While loving a drug addict can be difficult, letting go can be even harder. If you have reached a breaking point, here’s how to know when to let go of a drug addict.
Understanding Addiction’s Toll on Relationships
While the psychology of addiction is multifaceted, the simple truth is that addicted people hurt their loved ones because the drug has taken over their lives. Drugs don’t discriminate; they overpower, compelling people to lie to, steal from, and manipulate those they cherish the most. While many addicted people seek treatment before they get to this point, others lose their relationships because they can’t stop drinking or taking drugs.
Unfortunately, loving an addict also comes with a lot of self-blame.
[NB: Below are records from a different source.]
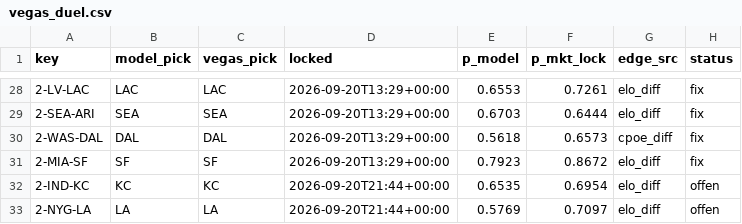
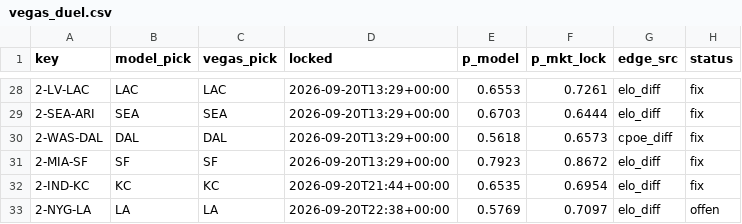
Before and after one commit to Cako18/gridiron-data, a CSV file: data/vegas_duel.csv, drawn as a sheet; only a part is shown, gaps mark what is left out.

```diff
--- a/data/vegas_duel.csv
+++ b/data/vegas_duel.csv
@@ -31,3 +31,3 @@ key,model_pick,vegas_pick,locked,p_model,p_mkt_lock,edge_src,status
 2-MIA-SF,SF,SF,2026-09-20T13:29+00:00,0.7923,0.8672,elo_diff,fix
-2-IND-KC,KC,KC,2026-09-20T21:44+00:00,0.6535,0.6954,elo_diff,offen
-2-NYG-LA,LA,LA,2026-09-20T21:44+00:00,0.5769,0.7097,elo_diff,offen
+2-IND-KC,KC,KC,2026-09-20T21:44+00:00,0.6535,0.6954,elo_diff,fix
+2-NYG-LA,LA,LA,2026-09-20T22:38+00:00,0.5769,0.7097,elo_diff,offen
```
Also changed, not shown: data/elo_history.csv, 2 other files.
As a parent, you might say to yourself, “My child wouldn’t be using drugs now if I had taught him better when he was younger.” As a spouse, you might think, “If I had been more supportive, maybe my partner wouldn’t feel the need to drink.”
In these moments of guilt, it’s critical to remember that addiction is a multidimensional disease resulting from various complex factors. No matter how empathetic and loving you are, your loved one may fall into this destructive cycle for many other reasons.
The Painful Realization: Drugs Over Everything
When you love someone with a substance use disorder, it’s essential to understand that the person’s drug use takes precedence over everything, even you. As painful as this realization is, you must remember that substance abuse hijacks people’s brains. They aren’t doing this to hurt you; instead, the all-consuming urge to drink or take drugs makes them overlook the consequences of their actions. Ultimately, you might reach the point where all you can do to help this person is to stop enabling them.
How do you discern that critical juncture? Here are some unmistakable signs:
- The person repeatedly refuses treatment, despite facing adverse consequences.
- Their behavior poses a threat to you or your loved ones.
- You experience financial instability resulting from supporting their habits.
- There’s been an observable decline in your or your family’s mental or physical health, manifesting as depression, anxiety, or aggressive behavior.
Letting Go With Purpose
Your loved one might believe they can keep drinking or taking drugs because you’ll always be there to provide a safety net. Sadly, some people must confront a harsh reality to change their lives for the better.
Below are some tips on how to let go of a drug addict with the goal of convincing them to get sober:
- Set boundaries and define the consequences of breaking them.
- Don’t blame yourself for their drug use.
- Refuse to pay for their rent, groceries, or other expenses.
- Stop financial, mental, or emotional support for any issues related to their addiction.
- Do not allow them to live with you.
- Take a short break from your relationship or cut off all contact and communications until they decide to get clean.
While taking these steps, remember that letting go doesn’t mean giving up. You can still be proactive, such as explaining the consequences of their behaviors and talking to them about getting drug or alcohol treatment.
While you should avoid ultimatums and threats, be clear about what you will no longer tolerate. Some people need to hear what will happen and see it in action to believe it. It’s also crucial to encourage them to find help for their disorder. Offer them your constant support if they choose to seek treatment. Be willing to drive them to therapy or 12-step meetings. If they know they don’t have to do it alone, they might be more willing to take the plunge and get help.
Detaching With Love
While loving someone with an addiction can be challenging, the silver lining is that recovery is attainable. Remember, sometimes letting go is the most potent form of love, paving the way for healing and a fresh start.
At Intervention On Call, our trained interventionists deliver real-time solutions to inspire your family member to seek treatment. Within 48 hours of your request, we’ll host the video or phone meeting at a time that works for you. Our experienced team is standing by to provide you with much-needed advice and guidance.